Work instruction: Look through the entries for the string "from" and copy every line where it shows up.

▼

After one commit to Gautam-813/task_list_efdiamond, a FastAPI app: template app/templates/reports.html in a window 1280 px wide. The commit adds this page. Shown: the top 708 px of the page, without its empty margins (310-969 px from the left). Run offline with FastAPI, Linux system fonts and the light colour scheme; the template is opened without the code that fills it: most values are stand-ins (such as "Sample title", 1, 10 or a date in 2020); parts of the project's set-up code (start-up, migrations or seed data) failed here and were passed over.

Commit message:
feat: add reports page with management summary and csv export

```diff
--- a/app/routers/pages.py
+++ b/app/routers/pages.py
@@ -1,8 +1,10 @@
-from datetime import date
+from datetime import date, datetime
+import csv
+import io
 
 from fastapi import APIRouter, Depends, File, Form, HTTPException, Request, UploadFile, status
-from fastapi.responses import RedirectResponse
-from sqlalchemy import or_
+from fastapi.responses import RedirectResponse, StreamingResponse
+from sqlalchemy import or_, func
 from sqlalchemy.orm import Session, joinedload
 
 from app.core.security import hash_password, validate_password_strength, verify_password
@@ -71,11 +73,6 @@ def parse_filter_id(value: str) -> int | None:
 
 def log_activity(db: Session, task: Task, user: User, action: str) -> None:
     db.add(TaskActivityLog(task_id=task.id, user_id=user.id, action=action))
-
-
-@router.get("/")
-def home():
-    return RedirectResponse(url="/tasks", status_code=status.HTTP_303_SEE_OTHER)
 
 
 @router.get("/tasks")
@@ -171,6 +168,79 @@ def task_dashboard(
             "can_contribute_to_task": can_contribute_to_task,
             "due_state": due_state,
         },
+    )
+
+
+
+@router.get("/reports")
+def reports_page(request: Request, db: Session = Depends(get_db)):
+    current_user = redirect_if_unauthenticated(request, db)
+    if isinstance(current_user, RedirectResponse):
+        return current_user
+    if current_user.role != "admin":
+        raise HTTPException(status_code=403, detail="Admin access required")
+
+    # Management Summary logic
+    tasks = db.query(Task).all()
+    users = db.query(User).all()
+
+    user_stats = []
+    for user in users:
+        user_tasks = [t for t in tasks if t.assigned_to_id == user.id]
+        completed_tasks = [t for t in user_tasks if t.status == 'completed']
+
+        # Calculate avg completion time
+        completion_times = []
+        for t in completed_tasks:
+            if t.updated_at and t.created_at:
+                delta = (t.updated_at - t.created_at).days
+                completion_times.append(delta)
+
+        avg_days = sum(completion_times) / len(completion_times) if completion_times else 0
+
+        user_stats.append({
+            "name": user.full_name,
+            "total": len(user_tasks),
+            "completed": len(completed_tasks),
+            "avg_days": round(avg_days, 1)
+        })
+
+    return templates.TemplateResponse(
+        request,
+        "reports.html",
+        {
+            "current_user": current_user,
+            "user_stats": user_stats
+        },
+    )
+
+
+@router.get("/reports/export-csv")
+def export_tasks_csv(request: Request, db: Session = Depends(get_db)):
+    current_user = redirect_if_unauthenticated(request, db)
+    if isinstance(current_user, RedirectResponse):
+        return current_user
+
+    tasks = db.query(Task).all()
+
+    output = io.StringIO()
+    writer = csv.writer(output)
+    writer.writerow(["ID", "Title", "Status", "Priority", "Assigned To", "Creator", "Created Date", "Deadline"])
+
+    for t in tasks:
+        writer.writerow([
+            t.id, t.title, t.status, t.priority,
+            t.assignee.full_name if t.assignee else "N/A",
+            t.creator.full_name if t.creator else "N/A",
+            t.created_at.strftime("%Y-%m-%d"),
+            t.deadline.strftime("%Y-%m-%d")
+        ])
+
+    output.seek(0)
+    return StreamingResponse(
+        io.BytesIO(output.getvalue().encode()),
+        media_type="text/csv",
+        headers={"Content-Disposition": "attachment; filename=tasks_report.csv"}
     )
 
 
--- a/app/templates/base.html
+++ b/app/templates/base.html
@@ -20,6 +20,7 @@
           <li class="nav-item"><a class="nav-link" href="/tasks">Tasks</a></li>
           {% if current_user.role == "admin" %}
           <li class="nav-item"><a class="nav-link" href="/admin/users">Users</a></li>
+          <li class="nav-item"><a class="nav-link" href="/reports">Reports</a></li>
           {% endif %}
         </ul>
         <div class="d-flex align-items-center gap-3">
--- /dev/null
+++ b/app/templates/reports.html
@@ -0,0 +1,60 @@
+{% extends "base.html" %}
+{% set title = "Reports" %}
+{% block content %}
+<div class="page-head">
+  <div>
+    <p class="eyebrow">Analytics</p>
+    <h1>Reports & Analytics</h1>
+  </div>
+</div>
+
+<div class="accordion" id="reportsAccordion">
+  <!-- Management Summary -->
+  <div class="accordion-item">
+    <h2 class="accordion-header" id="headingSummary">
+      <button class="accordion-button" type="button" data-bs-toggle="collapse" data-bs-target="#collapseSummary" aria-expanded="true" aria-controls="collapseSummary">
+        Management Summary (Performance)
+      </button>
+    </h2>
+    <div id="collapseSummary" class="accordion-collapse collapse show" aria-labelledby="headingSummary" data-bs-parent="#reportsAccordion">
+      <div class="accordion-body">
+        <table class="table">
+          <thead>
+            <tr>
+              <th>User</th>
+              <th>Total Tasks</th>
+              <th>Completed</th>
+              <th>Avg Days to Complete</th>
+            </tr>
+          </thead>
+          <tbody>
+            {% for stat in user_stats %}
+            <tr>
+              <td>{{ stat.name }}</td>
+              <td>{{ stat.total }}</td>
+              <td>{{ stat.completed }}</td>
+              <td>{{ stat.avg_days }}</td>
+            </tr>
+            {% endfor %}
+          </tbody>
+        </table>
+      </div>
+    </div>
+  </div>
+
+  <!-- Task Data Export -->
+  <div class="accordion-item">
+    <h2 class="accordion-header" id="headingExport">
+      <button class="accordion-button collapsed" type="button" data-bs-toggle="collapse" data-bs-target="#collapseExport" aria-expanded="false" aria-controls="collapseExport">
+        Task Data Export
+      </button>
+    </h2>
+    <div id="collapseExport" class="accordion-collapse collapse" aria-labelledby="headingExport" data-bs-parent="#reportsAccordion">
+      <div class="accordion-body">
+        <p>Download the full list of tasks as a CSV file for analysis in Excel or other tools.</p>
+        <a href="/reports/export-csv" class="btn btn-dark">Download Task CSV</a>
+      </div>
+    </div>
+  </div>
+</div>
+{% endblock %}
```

▲

Answer to this problem:
After one commit to Gautam-813/task_list_efdiamond, a FastAPI app: template app/templates/reports.html in a window 1280 px wide. The commit adds this page. Shown: the top 708 px of the page, without its empty margins (310-969 px from the left). Run offline with FastAPI, Linux system fonts and the light colour scheme; the template is opened without the code that fills it: most values are stand-ins (such as "Sample title", 1, 10 or a date in 2020); parts of the project's set-up code (start-up, migrations or seed data) failed here and were passed over.
-from datetime import date
+from datetime import date, datetime
 from fastapi import APIRouter, Depends, File, Form, HTTPException, Request, UploadFile, status
-from fastapi.responses import RedirectResponse
-from sqlalchemy import or_
+from fastapi.responses import RedirectResponse, StreamingResponse
+from sqlalchemy import or_, func
 from sqlalchemy.orm import Session, joinedload
 from app.core.security import hash_password, validate_password_strength, verify_password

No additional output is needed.